───── SUPPLIED MATERIAL ─────

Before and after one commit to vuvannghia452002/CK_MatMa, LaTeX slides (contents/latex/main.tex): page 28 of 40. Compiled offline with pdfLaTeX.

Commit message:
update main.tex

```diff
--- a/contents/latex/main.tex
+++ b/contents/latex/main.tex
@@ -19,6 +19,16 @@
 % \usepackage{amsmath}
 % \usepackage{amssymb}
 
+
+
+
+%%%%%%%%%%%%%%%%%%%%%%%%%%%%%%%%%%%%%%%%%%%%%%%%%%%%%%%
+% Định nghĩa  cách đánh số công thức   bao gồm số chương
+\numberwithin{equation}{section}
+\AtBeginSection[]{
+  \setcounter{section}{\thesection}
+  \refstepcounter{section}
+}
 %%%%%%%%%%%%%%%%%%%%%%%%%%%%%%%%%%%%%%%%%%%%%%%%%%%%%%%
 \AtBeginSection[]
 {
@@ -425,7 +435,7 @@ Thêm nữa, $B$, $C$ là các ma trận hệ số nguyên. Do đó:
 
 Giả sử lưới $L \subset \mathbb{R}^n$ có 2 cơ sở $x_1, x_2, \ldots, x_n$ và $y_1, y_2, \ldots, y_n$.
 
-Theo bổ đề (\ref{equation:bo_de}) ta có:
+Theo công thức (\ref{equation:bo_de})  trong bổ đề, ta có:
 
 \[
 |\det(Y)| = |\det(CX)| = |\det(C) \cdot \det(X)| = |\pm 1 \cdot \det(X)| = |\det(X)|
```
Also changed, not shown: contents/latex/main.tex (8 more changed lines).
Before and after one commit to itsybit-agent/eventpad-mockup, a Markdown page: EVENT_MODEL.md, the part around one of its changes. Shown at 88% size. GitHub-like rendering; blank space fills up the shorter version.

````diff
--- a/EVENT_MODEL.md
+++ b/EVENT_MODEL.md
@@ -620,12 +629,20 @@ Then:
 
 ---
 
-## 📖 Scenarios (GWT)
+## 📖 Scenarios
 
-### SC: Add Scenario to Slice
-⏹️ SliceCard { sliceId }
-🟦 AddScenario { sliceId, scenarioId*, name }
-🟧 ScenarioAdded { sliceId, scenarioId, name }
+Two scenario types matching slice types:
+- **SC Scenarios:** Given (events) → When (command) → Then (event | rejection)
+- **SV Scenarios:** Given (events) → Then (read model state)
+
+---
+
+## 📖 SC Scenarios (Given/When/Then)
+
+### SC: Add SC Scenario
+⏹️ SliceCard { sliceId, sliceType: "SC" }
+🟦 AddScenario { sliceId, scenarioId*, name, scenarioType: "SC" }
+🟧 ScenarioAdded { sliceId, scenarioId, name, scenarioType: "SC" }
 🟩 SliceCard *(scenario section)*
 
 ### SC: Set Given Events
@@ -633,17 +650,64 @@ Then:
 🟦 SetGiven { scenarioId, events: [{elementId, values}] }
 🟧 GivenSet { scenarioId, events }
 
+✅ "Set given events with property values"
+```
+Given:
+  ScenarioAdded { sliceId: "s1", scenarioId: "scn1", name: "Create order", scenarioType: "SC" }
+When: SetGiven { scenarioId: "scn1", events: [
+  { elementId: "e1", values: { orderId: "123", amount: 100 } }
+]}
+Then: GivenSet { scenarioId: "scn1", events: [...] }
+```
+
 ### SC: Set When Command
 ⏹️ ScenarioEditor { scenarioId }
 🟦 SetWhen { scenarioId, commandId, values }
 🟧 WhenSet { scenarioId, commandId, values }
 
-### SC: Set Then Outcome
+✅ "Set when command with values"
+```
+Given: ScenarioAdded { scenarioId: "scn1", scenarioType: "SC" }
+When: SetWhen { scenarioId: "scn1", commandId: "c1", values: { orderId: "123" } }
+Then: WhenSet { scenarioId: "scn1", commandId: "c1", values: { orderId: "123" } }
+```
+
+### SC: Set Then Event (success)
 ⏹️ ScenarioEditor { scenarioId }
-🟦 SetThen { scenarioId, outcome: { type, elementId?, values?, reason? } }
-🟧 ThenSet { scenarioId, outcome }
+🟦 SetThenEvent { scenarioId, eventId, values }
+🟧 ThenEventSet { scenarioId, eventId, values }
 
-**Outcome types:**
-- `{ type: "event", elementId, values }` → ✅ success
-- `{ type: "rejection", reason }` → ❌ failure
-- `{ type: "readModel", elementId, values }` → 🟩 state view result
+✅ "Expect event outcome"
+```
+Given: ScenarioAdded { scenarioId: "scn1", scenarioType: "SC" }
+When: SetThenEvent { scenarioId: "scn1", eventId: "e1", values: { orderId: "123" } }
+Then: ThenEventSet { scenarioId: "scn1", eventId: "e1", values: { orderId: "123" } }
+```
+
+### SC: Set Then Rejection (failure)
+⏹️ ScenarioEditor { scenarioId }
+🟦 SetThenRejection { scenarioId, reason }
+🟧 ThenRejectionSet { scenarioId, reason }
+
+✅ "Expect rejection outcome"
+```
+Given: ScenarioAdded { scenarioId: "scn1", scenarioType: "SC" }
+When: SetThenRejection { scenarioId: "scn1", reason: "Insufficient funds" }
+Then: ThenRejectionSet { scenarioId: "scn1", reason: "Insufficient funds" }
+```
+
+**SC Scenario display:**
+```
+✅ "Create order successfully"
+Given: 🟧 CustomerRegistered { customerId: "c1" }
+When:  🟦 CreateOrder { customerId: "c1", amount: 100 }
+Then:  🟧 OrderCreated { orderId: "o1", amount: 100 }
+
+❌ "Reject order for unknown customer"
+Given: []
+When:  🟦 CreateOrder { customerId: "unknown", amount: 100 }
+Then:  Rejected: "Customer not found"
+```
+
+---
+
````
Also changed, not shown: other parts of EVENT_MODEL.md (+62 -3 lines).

─────

EXERCISE INSTRUCTIONS:
Filter the records above for lines with "Scenarios".

ANSWER TO THE PROBLEM:
-## 📖 Scenarios (GWT)
+## 📖 Scenarios
+- **SC Scenarios:** Given (events) → When (command) → Then (event | rejection)
+- **SV Scenarios:** Given (events) → Then (read model state)
+## 📖 SC Scenarios (Given/When/Then)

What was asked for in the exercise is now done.